For inquire, please, of bygone ages, and consider what the fathers have searched out. For we are but of yesterday and know nothing, for our days on earth are a shadow. Will they not teach you and tell you and utter words out of their understanding?
If for no other reason than God’s command, we should be willing to study how the Christian faith has evolved over time, particularly its worship. But God does not command this without reason. As the passage explains, “inquiring” of “bygone ages” will teach us. We are, as the passage say, “but of yesterday and know nothing.” The study of what has come before us teaches us what we would not otherwise understand if we limited our focus to the present time only, and it can teach us in at least three ways.
First, it can help us to recognize error and understand how it develops. Once reason Christians may resist studying the history of Christian worship is the immediately apparent errors that crept into Christian worship very early in its development. This fact may cause some to wonder about the value of such study. Yet the study of error is always valuable since it helps us to avoid those same errors today. Edmund Burkes’s oft-repeated axiom, “Those who don’t know history are doomed to repeat it,” is as true for worship as it is for any other sphere. Studying where people have gone wrong will help us prevent those same mistakes.
Another way we are taught through the study of history is by recognizing the common successes that we should emulate. God’s people have certainly made many mistakes in their understanding and practice of worship along the way, but they have often succeeded as well. By studying those successes, we can learn observe how God-pleasing worship has formed God-pleasing Christians so that we can achieve the same purpose with our worship today.
It is common for well-meaning Christians to piously proclaim that in order to worship God rightly, all they need is to study the Bible’s principles and apply them to contemporary settings. Yet this perspective is dangerously naïve. Yes, our primary focus is the ministry of worship today, but the study of what happened yesterday is profoundly important for us to be able to understand today. The prophet Isaiah recognized this when he said, “Listen to me, you who pursue righteousness, you who seek the Lord: look to the rock from which you were hewn, and to the quarry from which you were dug” (Isa 51:11). Where we are today is not by random chance; the problems we face in worship, as well as the good that we see, find deep roots in what has happened between the early church and today. If we want to understand where we are today, we must “look to the rock from which [we] were hewn.”

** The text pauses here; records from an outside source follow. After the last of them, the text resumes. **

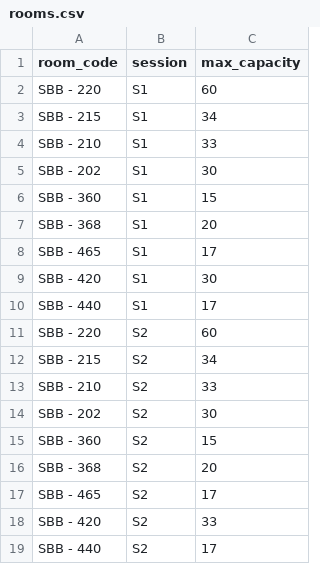
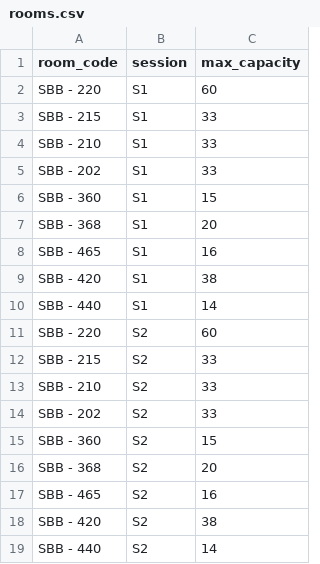
Before and after one commit to kinshuk1456/summit_checkin_app, a CSV file: rooms.csv, drawn as a sheet.

Commit message:
Update rooms.csv

```diff
--- a/rooms.csv
+++ b/rooms.csv
@@ -2,18 +2,18 @@ room_code,session,max_capacity
 SBB - 220,S1,60
-SBB - 215,S1,34
+SBB - 215,S1,33
 SBB - 210,S1,33
-SBB - 202,S1,30
+SBB - 202,S1,33
 SBB - 360,S1,15
 SBB - 368,S1,20
-SBB - 465,S1,17
-SBB - 420,S1,30
-SBB - 440,S1,17
+SBB - 465,S1,16
+SBB - 420,S1,38
+SBB - 440,S1,14
 SBB - 220,S2,60
-SBB - 215,S2,34
+SBB - 215,S2,33
 SBB - 210,S2,33
-SBB - 202,S2,30
+SBB - 202,S2,33
 SBB - 360,S2,15
 SBB - 368,S2,20
-SBB - 465,S2,17
-SBB - 420,S2,33
-SBB - 440,S2,17
+SBB - 465,S2,16
+SBB - 420,S2,38
+SBB - 440,S2,14
```
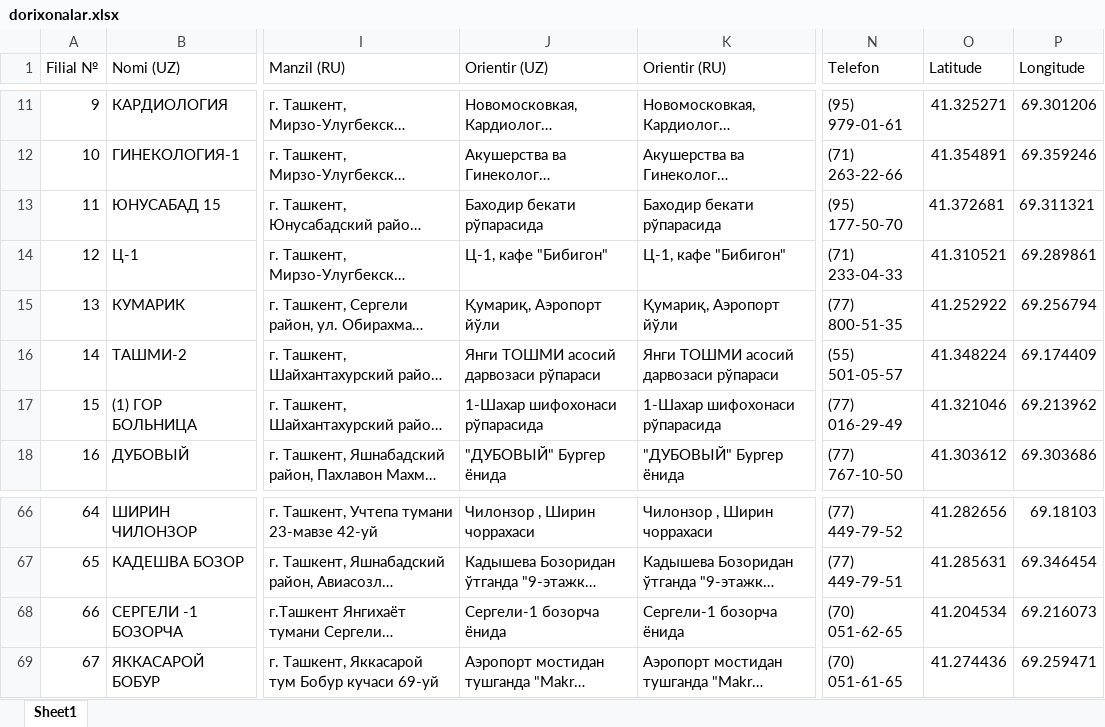
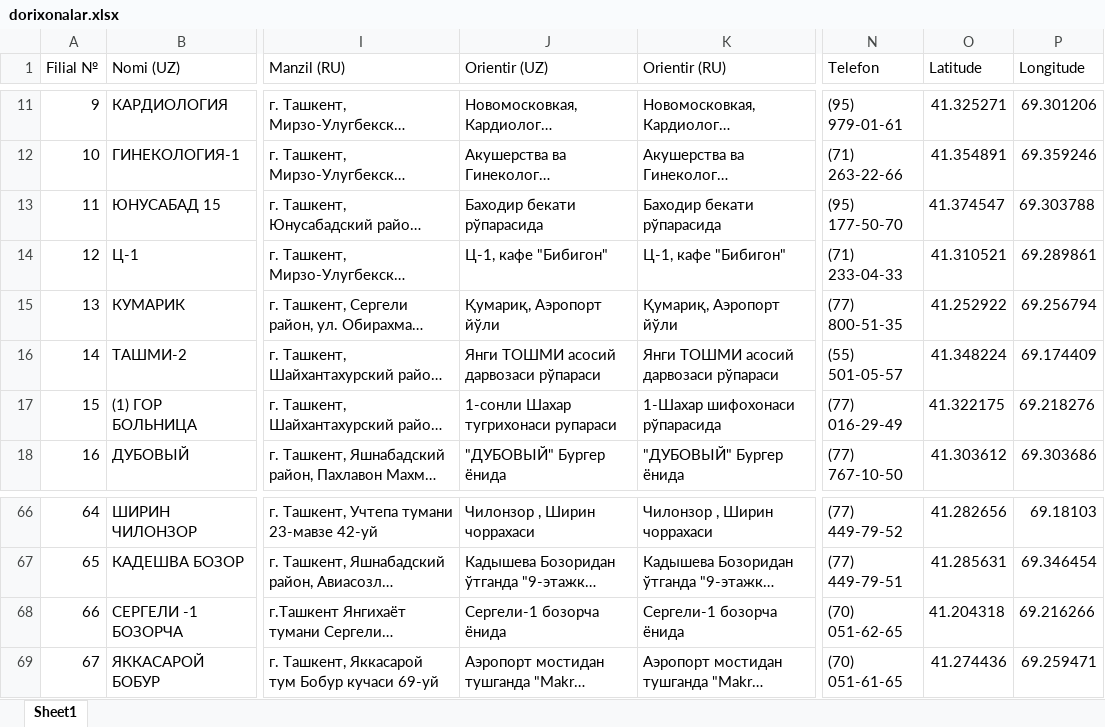
Before and after one commit to abu099820a/dorixona-bot, an Excel workbook: dorixonalar.xlsx, sheet Sheet1, drawn as a sheet; only a part is shown, gaps mark what is left out; long unchanged cells end in …; values as stored, in another font and other column widths than the file's, no borders; the diff names each change by its address in the sheet, - before the commit and + after, or states it on an @@ line.

Commit message:
baza yangilandi

```diff
--- a/dorixonalar.xlsx (sheet Sheet1)
+++ b/dorixonalar.xlsx (sheet Sheet1)
-O13 (Latitude): 41.372681
+O13 (Latitude): 41.374547
-P13 (Longitude): 69.311321
+P13 (Longitude): 69.303788
-J17 (Orientir (UZ)): 1-Шахар шифохонаси рўпарасида
+J17 (Orientir (UZ)): 1-сонли Шахар тугрихонаси рупараси
-O17 (Latitude): 41.321046
+O17 (Latitude): 41.322175
-P17 (Longitude): 69.213962
+P17 (Longitude): 69.218276
-O68 (Latitude): 41.204534
+O68 (Latitude): 41.204318
-P68 (Longitude): 69.216073
+P68 (Longitude): 69.216266
```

Finally, the study of the development of worship through history will help us understand and prepare for tomorrow. Ecclesiastes 1:9 observes, “What has been is what will be, and what has been done is what will be done, and there is nothing new under the sun.” What is the best way for us to prepare for the years ahead when we have no idea what new philosophical, cultural, sociological, and ecclesiastical problems will arise? The best way is to study what has happened before, because it is sure to happen again.